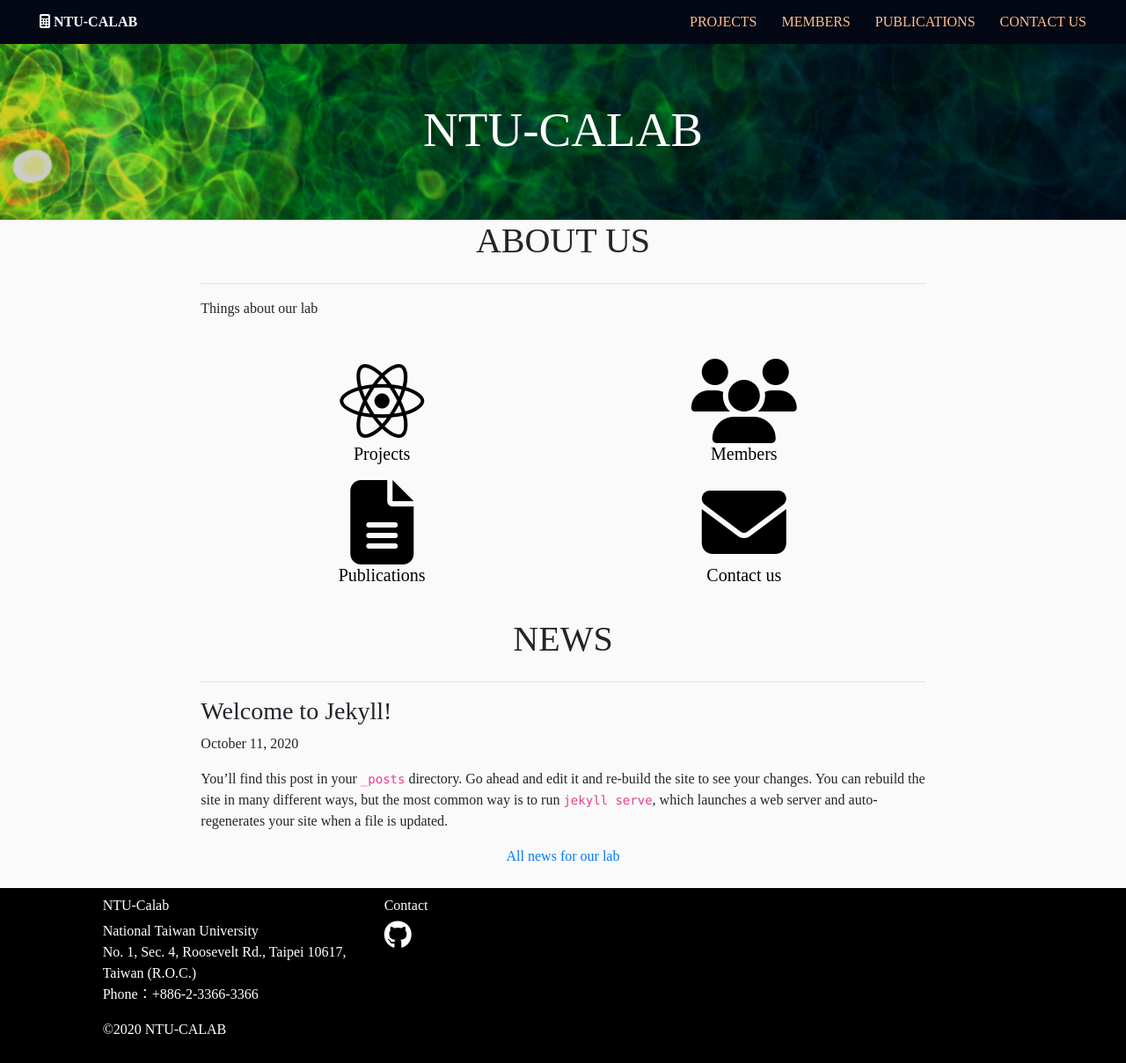
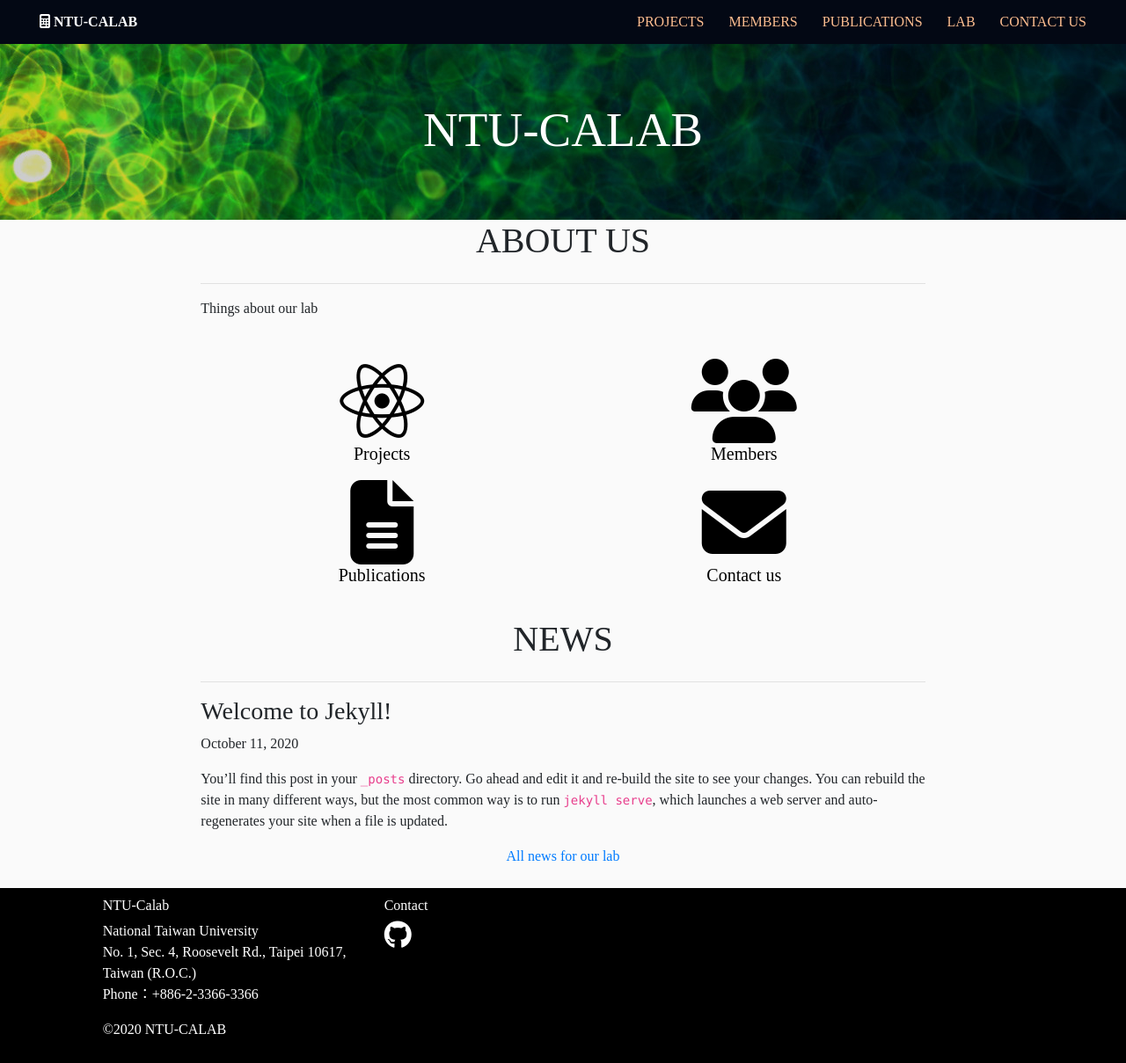
Before and after one commit to calab-ntu/calab-ntu.github.io, a Jekyll site: the page built from index.md, in a window 1280 px wide. Shown: the whole page at 88% size. Built offline with Jekyll 4.4.1, drawn with Linux system fonts in a browser that asks for light colours; nearby versions of some CDN libraries; some web fonts are replaced.

Commit message:
Add page Lab.

```diff
--- a/_data/nav.yml
+++ b/_data/nav.yml
@@ -4,5 +4,7 @@
   link: /members.html
 - name: Publications
   link: /publications.html
+- name: Lab
+  link: /lab.html
 - name: Contact Us
   link: /contact.html
```
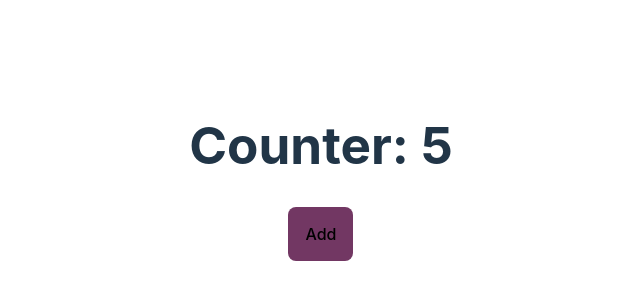
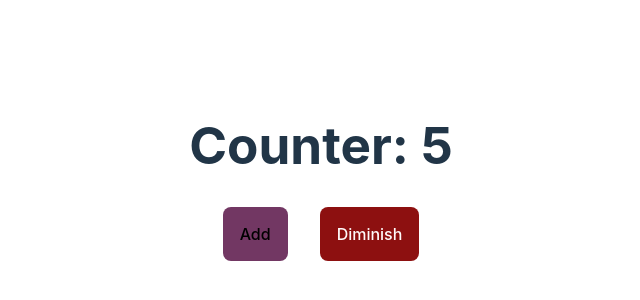
Before and after one commit to MiguelRuizHdz/nivelacion-react, a React (Vite) app: page / in a window 1280 px wide. Shown: the part 228-528 px from the top of the page, without its empty margins (319-959 px from the left). Built offline with nearby package versions, Linux system fonts and the light colour scheme.

Commit message:
Styled components

```diff
--- a/package.json
+++ b/package.json
@@ -9,6 +9,8 @@
     "preview": "vite preview"
   },
   "dependencies": {
+    "@emotion/react": "^11.10.6",
+    "@emotion/styled": "^11.10.6",
     "react": "^18.2.0",
     "react-dom": "^18.2.0"
   },
--- a/src/components/Counter.css
+++ b/src/components/Counter.css
@@ -11,4 +11,5 @@
 button {
     font-size: 2rem;
     cursor: pointer;
+    margin: 0 1rem;
 }
--- a/src/components/Counter.jsx
+++ b/src/components/Counter.jsx
@@ -1,5 +1,18 @@
+import styled from '@emotion/styled';
 import { useState } from 'react';
+
 import './Counter.css';
+
+const BtnDiminish = styled.button`
+    color: snow;
+    padding: 1rem;
+    background-color: #8d1010;
+
+    &:hover {
+        background-color: #a12121;
+        font-weight: bold;
+    }
+`
 
 const Counter = () => {
 
@@ -9,6 +22,10 @@
         setCounter(counter + 1);
     }
 
+    const handleDiminish = () => {
+        setCounter(counter - 1);
+    }
+
     return (
         <div>
             <h1>Counter: { counter }</h1>
@@ -16,6 +33,7 @@
                 padding: "1rem",
                 backgroundColor: "#723763",
             }} onClick={ handleClick }>Add</button>
+            <BtnDiminish onClick={handleDiminish}>Diminish</BtnDiminish>
         </div>
     )
 }
```
Also changed, not shown: 1 other file (tests, documents, lock files or other folders).
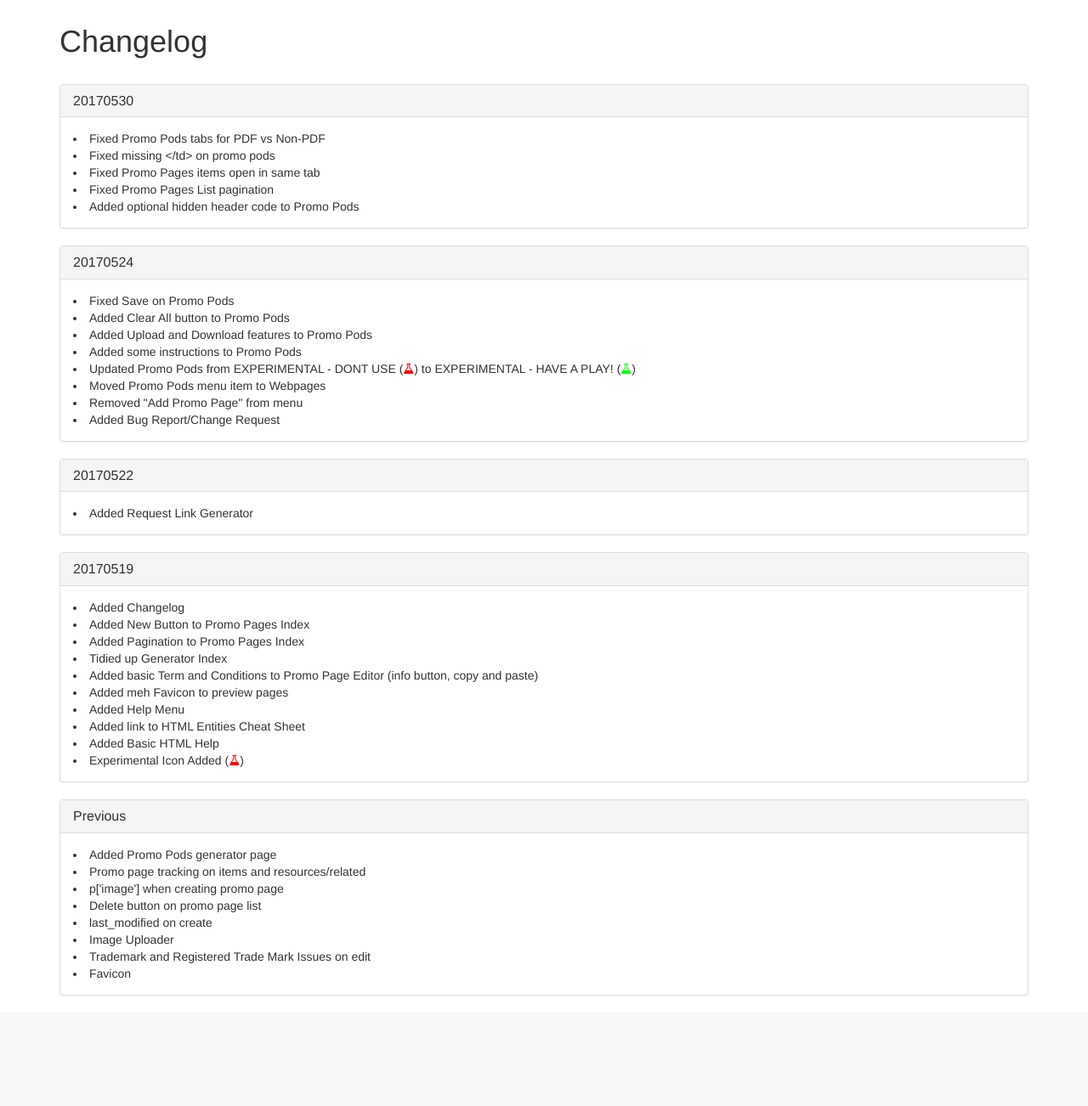
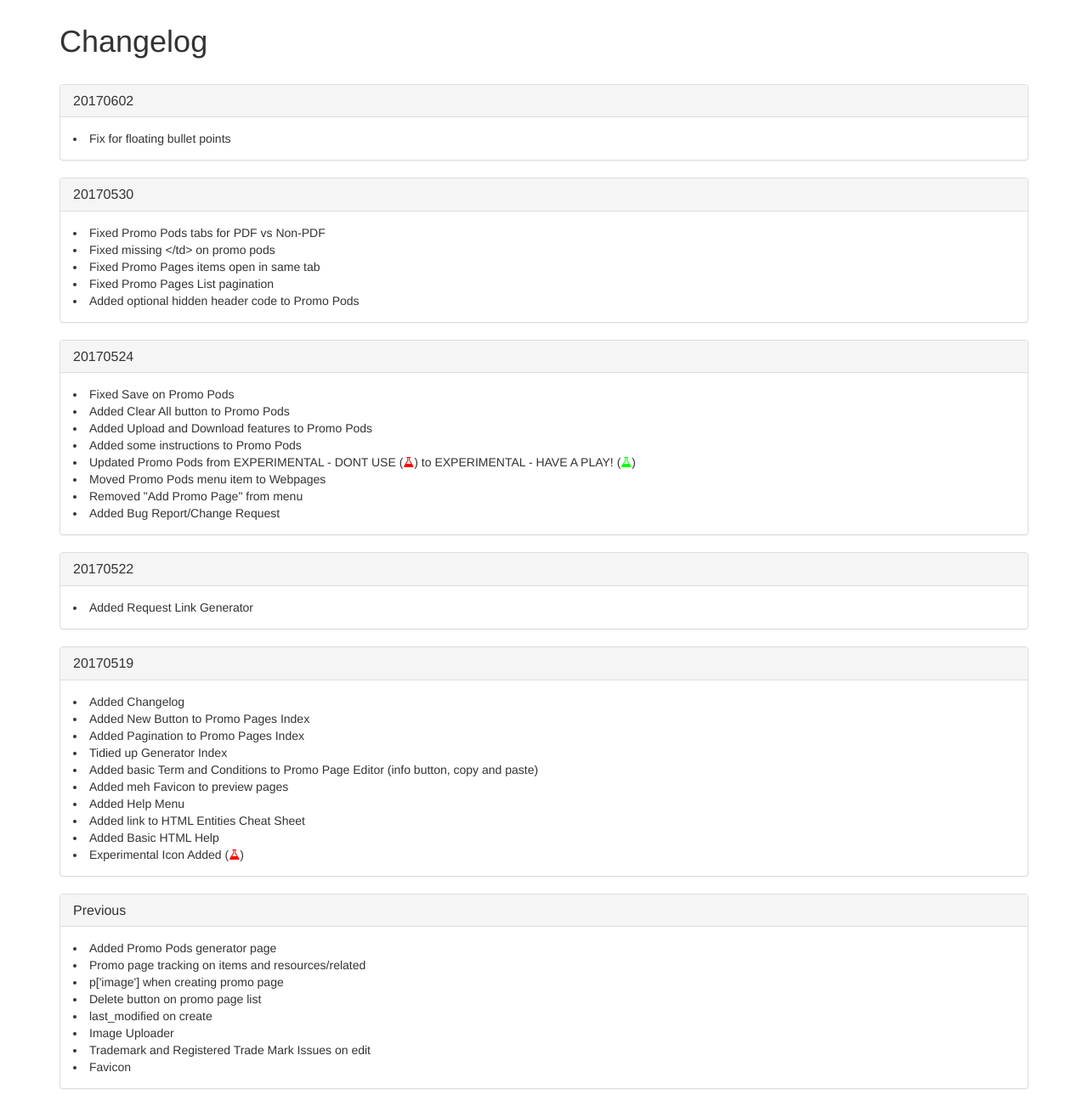
Before and after one commit to sanflynz/wk-tools, a PHP site: page /Generator/changelog.php in a window 1280 px wide. Shown: the part 51-1353 px from the top of the page at 85% size. Before the commit the page ends 1223 px from the top, so only its background shows below. Run offline with PHP 8.4, Linux system fonts and the light colour scheme.

Commit message:
Generator 20170602
See changelog for details

```diff
--- a/Generator/changelog.php
+++ b/Generator/changelog.php
@@ -2,6 +2,15 @@
 
 <h1>Changelog</h1>
 <br>
+
+<div class="panel panel-default">
+	<div class="panel-heading">
+		<h3 class="panel-title">20170602</h3>
+	</div>
+	<div class="panel-body">
+		<li>Fix for floating bullet points</li>
+	</div>
+</div>
 
 <div class="panel panel-default">
 	<div class="panel-heading">
--- a/Generator/promopage_au_bare.php
+++ b/Generator/promopage_au_bare.php
@@ -64,7 +64,7 @@ elseif($p['country'] == "Australia"){
 								if(preg_match("[HEADING]", $f)){
 									$f = str_replace("[HEADING]", "", $f);
 									echo "<b>" . $f . "</b><br>";
-									echo "<ul style=\"padding-left:20px; margin-top:10px; list-style-position: outside\">";
+									echo "<ul style=\"padding-left:20px; margin-top:10px; list-style-position: outside; overflow: hidden;\">";
 								}
 								elseif(!preg_match("[GROUP]", $f)  && $f != ""){ ?>
 									<li style="color:#616265; line-height:25px; list-style-type: disc !important;"><?php echo $f; ?></li>
```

=====

**TASK ITEM**: A word-for-word copy of the records above is needed, pictures excluded.

**WRITTEN RESPONSE**:
Before and after one commit to calab-ntu/calab-ntu.github.io, a Jekyll site: the page built from index.md, in a window 1280 px wide. Shown: the whole page at 88% size. Built offline with Jekyll 4.4.1, drawn with Linux system fonts in a browser that asks for light colours; nearby versions of some CDN libraries; some web fonts are replaced.

Commit message:
Add page Lab.

```diff
--- a/_data/nav.yml
+++ b/_data/nav.yml
@@ -4,5 +4,7 @@
   link: /members.html
 - name: Publications
   link: /publications.html
+- name: Lab
+  link: /lab.html
 - name: Contact Us
   link: /contact.html
```
Before and after one commit to MiguelRuizHdz/nivelacion-react, a React (Vite) app: page / in a window 1280 px wide. Shown: the part 228-528 px from the top of the page, without its empty margins (319-959 px from the left). Built offline with nearby package versions, Linux system fonts and the light colour scheme.

Commit message:
Styled components

```diff
--- a/package.json
+++ b/package.json
@@ -9,6 +9,8 @@
     "preview": "vite preview"
   },
   "dependencies": {
+    "@emotion/react": "^11.10.6",
+    "@emotion/styled": "^11.10.6",
     "react": "^18.2.0",
     "react-dom": "^18.2.0"
   },
--- a/src/components/Counter.css
+++ b/src/components/Counter.css
@@ -11,4 +11,5 @@
 button {
     font-size: 2rem;
     cursor: pointer;
+    margin: 0 1rem;
 }
--- a/src/components/Counter.jsx
+++ b/src/components/Counter.jsx
@@ -1,5 +1,18 @@
+import styled from '@emotion/styled';
 import { useState } from 'react';
+
 import './Counter.css';
+
+const BtnDiminish = styled.button`
+    color: snow;
+    padding: 1rem;
+    background-color: #8d1010;
+
+    &:hover {
+        background-color: #a12121;
+        font-weight: bold;
+    }
+`
 
 const Counter = () => {
 
@@ -9,6 +22,10 @@
         setCounter(counter + 1);
     }
 
+    const handleDiminish = () => {
+        setCounter(counter - 1);
+    }
+
     return (
         <div>
             <h1>Counter: { counter }</h1>
@@ -16,6 +33,7 @@
                 padding: "1rem",
                 backgroundColor: "#723763",
             }} onClick={ handleClick }>Add</button>
+            <BtnDiminish onClick={handleDiminish}>Diminish</BtnDiminish>
         </div>
     )
 }
```
Also changed, not shown: 1 other file (tests, documents, lock files or other folders).
Before and after one commit to sanflynz/wk-tools, a PHP site: page /Generator/changelog.php in a window 1280 px wide. Shown: the part 51-1353 px from the top of the page at 85% size. Before the commit the page ends 1223 px from the top, so only its background shows below. Run offline with PHP 8.4, Linux system fonts and the light colour scheme.

Commit message:
Generator 20170602
See changelog for details

```diff
--- a/Generator/changelog.php
+++ b/Generator/changelog.php
@@ -2,6 +2,15 @@
 
 <h1>Changelog</h1>
 <br>
+
+<div class="panel panel-default">
+	<div class="panel-heading">
+		<h3 class="panel-title">20170602</h3>
+	</div>
+	<div class="panel-body">
+		<li>Fix for floating bullet points</li>
+	</div>
+</div>
 
 <div class="panel panel-default">
 	<div class="panel-heading">
--- a/Generator/promopage_au_bare.php
+++ b/Generator/promopage_au_bare.php
@@ -64,7 +64,7 @@ elseif($p['country'] == "Australia"){
 								if(preg_match("[HEADING]", $f)){
 									$f = str_replace("[HEADING]", "", $f);
 									echo "<b>" . $f . "</b><br>";
-									echo "<ul style=\"padding-left:20px; margin-top:10px; list-style-position: outside\">";
+									echo "<ul style=\"padding-left:20px; margin-top:10px; list-style-position: outside; overflow: hidden;\">";
 								}
 								elseif(!preg_match("[GROUP]", $f)  && $f != ""){ ?>
 									<li style="color:#616265; line-height:25px; list-style-type: disc !important;"><?php echo $f; ?></li>
```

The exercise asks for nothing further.